“Just think about it,” Sabela told me, “How much do most Parkinson’s organizations dedicate to writing in English? To preparing documents, to preparing their websites? Their Spanish-speaking audience deserves the same attention.” The Hispanic community is not an aside. All people are worthy of the information they need to live well.
“The IRS reports of these organizations are public,” she said. “When I see the [disparity in funding for our Hispanic community], it’s a tough pill to swallow…People deserve to not feel neglected. No one should be left behind. Everyone should have the same access to care. The same access to information. And the same opportunity to ask questions.
Women Are Pivotal to Change
In order to best equip our Spanish-speaking community with the resources and education they need, Sabela believes that women are key. “There’s nothing monolithic,” she said, “but in the Hispanic and Latino world, traditionally,” there are pivotal people who are trusted and relied upon to disseminate information. “There’s the priest, there’s the doctor, and then, in the home, there are the women.”
“Women talk a lot,” she said, laughing. “Women come together to share stories and information. They will gather and talk for hours. And, so, without realizing it, we women are disseminators of information.”
If women have access to healthcare information in Spanish, the effect not only on themselves but their families and neighbors would be powerful.
The Balm of Storytelling
In the Parkinson’s community, we often use the metaphor of an iceberg to describe the experience of living with Parkinson’s. Part of the iceberg is visible, just as some motor symptoms are visible to others. But a large part of the iceberg is hidden beneath the water. In Parkinson’s, this often represents the non-motor symptoms, such as apathy, depression, or anxiety, which cannot be seen with just the eyes.
“We live in the Instagram world where everybody’s happy and smiling,” Sabela said, “and that’s just not the real world.” This is why Sabela believes one of the greatest gifts we can give each other is the truth of our stories. “Sure, we want to share pretty stories and pretty pictures, but there are times when you have to share the war stories, too. Know that that’s okay.”
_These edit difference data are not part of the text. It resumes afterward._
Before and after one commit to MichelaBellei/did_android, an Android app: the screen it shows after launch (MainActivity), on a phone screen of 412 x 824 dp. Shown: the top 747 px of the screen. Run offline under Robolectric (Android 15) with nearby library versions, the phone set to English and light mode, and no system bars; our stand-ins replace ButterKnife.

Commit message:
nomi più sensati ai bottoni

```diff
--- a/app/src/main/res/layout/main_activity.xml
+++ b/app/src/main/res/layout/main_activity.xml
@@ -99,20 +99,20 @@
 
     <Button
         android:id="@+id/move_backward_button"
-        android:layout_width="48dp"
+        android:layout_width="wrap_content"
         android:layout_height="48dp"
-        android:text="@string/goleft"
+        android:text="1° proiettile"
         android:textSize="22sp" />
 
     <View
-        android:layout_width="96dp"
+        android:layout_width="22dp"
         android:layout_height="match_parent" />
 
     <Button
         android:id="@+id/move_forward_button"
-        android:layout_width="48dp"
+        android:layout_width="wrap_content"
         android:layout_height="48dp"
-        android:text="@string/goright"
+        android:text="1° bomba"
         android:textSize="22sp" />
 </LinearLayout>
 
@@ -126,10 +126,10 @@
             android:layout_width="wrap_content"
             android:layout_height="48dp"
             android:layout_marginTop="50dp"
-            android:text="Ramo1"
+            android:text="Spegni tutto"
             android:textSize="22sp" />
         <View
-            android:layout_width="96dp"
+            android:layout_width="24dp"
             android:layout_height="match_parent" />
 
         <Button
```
By sharing our challenges, our dark climbs up the metaphorical mountain, Sabela believes we have the power to touch lives without even knowing it. “Just share your stories,” she said. “There will be someone, somewhere, who will be thankful for that story. You might never hear about them, you might never meet them, but just do it anyway.”
Stories remind us we’re not alone, in our joys and our struggles. And that’s comforting.
“It’s the most incredible and amazing way to connect,” Sabela said. “It makes me feel blessed for this very powerful community.”